PROBLEM DETAILS ::
Search the data below for "white"; list each line that holds it.

SUPPLIED ENTRIES ::
::::::::::
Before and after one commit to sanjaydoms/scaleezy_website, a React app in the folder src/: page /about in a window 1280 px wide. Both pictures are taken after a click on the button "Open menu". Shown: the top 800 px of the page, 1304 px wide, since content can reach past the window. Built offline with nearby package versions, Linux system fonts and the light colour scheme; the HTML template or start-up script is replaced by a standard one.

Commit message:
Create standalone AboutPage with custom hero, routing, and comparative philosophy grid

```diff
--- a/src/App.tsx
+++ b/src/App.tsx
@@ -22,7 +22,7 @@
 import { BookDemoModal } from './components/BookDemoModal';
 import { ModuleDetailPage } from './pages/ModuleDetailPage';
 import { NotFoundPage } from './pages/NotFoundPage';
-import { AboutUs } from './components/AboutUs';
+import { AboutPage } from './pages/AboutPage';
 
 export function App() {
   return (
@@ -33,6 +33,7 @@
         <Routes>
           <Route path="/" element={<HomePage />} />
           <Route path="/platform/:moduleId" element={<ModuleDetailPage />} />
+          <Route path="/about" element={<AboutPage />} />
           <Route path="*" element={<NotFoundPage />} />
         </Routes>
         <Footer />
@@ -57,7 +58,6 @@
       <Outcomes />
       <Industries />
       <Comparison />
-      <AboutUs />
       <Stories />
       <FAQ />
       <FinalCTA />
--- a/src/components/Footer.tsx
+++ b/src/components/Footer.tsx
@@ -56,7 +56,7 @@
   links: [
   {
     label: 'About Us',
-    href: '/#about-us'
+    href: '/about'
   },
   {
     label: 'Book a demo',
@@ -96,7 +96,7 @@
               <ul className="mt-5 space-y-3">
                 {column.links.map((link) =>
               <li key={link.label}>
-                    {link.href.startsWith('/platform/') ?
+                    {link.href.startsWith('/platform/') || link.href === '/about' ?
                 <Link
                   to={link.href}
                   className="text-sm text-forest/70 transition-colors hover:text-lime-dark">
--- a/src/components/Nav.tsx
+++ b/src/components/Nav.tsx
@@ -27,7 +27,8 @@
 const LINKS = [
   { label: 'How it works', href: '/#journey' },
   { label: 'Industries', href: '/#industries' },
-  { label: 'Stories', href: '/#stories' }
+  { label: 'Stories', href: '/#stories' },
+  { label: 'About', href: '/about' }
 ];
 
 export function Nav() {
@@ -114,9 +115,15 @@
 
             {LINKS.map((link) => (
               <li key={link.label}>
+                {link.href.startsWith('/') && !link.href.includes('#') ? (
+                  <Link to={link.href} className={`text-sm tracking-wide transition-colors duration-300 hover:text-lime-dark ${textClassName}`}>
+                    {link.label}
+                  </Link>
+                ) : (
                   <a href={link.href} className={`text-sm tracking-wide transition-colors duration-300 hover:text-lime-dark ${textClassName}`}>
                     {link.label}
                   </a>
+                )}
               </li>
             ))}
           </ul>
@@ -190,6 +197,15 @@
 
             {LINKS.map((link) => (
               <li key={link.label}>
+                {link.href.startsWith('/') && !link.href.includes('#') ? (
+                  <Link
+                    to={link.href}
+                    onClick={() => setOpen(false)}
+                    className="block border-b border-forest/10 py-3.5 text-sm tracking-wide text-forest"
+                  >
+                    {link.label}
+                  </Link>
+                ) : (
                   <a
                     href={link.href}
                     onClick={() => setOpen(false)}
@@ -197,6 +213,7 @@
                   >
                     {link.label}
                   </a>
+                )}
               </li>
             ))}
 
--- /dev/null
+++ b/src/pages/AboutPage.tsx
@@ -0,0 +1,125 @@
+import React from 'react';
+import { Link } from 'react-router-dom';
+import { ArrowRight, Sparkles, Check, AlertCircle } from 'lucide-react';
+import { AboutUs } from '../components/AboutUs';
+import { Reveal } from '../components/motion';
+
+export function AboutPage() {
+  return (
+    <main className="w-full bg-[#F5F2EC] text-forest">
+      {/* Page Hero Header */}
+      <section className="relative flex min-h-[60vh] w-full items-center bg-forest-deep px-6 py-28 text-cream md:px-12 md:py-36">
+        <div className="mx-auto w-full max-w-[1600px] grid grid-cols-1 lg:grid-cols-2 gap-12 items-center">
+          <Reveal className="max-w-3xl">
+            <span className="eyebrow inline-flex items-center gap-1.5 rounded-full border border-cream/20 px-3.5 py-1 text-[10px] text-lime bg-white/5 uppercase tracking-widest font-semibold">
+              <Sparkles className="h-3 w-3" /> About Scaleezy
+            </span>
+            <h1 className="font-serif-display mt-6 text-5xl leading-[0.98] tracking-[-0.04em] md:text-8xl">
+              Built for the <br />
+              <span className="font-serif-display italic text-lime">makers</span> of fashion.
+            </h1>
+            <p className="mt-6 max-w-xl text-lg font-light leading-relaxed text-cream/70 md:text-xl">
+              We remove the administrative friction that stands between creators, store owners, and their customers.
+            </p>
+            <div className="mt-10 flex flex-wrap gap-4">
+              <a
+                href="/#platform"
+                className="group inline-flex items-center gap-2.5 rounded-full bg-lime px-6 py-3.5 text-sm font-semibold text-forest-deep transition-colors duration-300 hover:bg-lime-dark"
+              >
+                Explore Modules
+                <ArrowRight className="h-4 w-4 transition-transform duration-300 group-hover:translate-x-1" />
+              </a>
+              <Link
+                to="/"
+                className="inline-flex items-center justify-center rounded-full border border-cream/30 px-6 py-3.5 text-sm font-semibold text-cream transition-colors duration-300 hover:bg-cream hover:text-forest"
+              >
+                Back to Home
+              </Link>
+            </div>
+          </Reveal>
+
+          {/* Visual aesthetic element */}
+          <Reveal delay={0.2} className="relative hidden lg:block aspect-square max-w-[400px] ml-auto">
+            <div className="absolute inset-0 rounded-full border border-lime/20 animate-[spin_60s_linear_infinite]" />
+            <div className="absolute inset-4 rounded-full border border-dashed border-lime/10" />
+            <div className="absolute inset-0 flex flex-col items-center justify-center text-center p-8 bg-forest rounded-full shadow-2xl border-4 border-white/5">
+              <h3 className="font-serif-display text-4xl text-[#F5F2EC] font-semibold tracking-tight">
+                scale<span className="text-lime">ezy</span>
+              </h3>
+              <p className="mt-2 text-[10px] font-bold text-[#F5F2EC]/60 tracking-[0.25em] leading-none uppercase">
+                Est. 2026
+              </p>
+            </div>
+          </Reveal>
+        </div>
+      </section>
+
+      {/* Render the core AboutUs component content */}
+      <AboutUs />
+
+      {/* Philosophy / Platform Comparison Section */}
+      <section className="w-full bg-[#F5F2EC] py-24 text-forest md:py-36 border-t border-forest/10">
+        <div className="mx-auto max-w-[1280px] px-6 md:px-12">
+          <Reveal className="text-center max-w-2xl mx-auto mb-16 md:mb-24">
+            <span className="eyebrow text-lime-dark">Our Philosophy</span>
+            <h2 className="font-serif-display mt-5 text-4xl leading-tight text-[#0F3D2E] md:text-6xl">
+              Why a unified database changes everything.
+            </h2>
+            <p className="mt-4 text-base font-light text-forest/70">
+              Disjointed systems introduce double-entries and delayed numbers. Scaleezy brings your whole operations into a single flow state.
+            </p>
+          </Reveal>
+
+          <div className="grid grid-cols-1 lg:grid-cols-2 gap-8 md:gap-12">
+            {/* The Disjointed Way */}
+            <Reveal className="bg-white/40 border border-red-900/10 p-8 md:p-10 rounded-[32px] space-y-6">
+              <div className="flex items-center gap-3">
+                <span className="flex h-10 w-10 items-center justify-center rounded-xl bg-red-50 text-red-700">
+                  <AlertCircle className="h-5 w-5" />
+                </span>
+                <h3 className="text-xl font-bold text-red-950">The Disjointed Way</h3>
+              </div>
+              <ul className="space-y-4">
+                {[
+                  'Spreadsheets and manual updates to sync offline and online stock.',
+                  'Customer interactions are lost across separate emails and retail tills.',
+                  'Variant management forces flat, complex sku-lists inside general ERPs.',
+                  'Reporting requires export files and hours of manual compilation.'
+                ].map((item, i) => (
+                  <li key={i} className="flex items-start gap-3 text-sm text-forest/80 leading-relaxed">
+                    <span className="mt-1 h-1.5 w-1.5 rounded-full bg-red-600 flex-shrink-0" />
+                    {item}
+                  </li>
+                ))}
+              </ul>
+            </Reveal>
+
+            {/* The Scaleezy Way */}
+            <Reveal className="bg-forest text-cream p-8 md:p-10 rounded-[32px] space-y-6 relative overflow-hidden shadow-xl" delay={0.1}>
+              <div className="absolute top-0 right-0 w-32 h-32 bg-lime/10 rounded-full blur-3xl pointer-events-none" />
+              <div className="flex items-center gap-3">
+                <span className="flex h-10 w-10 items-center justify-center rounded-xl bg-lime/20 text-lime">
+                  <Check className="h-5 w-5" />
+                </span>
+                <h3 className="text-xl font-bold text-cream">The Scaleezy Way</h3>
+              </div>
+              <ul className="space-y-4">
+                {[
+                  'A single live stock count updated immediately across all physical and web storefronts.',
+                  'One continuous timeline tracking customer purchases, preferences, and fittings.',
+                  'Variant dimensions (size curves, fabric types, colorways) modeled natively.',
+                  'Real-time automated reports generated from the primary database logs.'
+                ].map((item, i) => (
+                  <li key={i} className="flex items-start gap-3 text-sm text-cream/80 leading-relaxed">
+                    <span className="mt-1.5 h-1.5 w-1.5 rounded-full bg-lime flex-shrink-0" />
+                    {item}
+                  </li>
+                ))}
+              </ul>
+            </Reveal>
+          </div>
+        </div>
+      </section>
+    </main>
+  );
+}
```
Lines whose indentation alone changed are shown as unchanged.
::::::::::
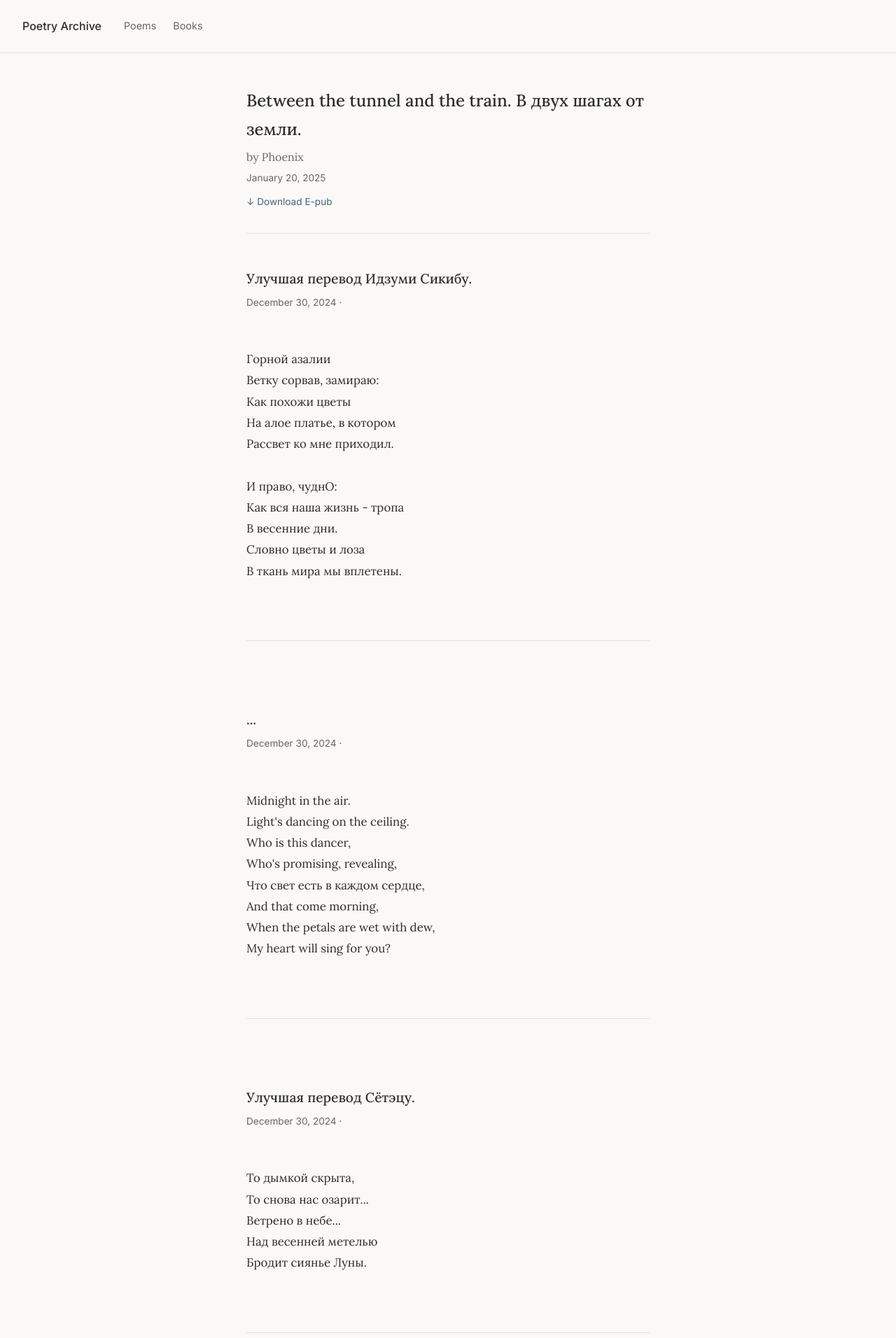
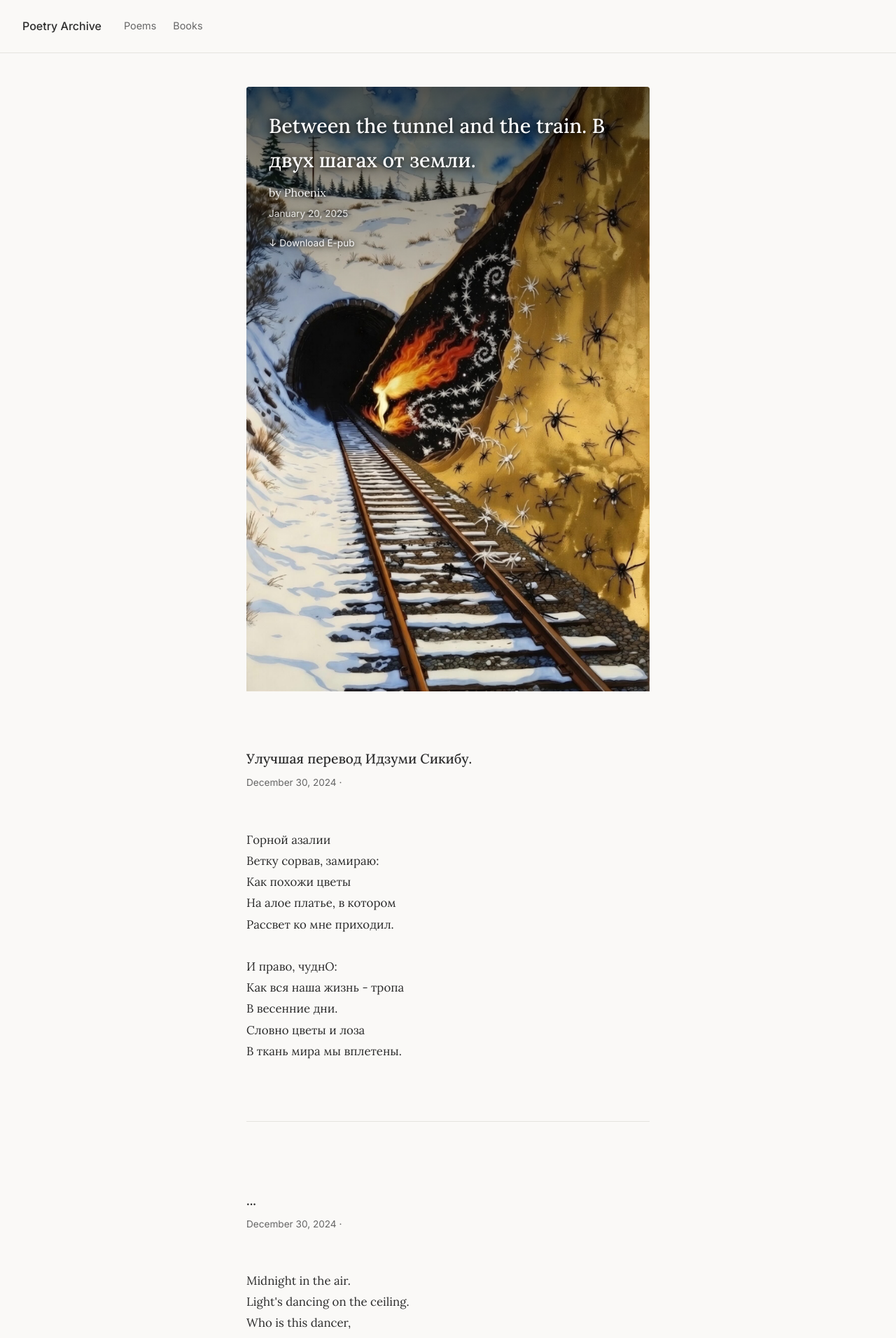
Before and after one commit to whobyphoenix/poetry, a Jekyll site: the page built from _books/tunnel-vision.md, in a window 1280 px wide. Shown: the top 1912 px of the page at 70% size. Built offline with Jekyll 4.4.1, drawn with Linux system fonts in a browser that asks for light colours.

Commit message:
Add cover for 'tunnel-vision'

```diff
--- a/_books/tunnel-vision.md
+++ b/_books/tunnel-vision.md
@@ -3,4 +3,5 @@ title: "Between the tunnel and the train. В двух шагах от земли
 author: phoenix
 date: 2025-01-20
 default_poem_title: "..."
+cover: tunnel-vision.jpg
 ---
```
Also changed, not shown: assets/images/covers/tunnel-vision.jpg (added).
::::::::::
ANSWER BOX ::
+            <span className="eyebrow inline-flex items-center gap-1.5 rounded-full border border-cream/20 px-3.5 py-1 text-[10px] text-lime bg-white/5 uppercase tracking-widest font-semibold">
+            <div className="absolute inset-0 flex flex-col items-center justify-center text-center p-8 bg-forest rounded-full shadow-2xl border-4 border-white/5">
+            <Reveal className="bg-white/40 border border-red-900/10 p-8 md:p-10 rounded-[32px] space-y-6">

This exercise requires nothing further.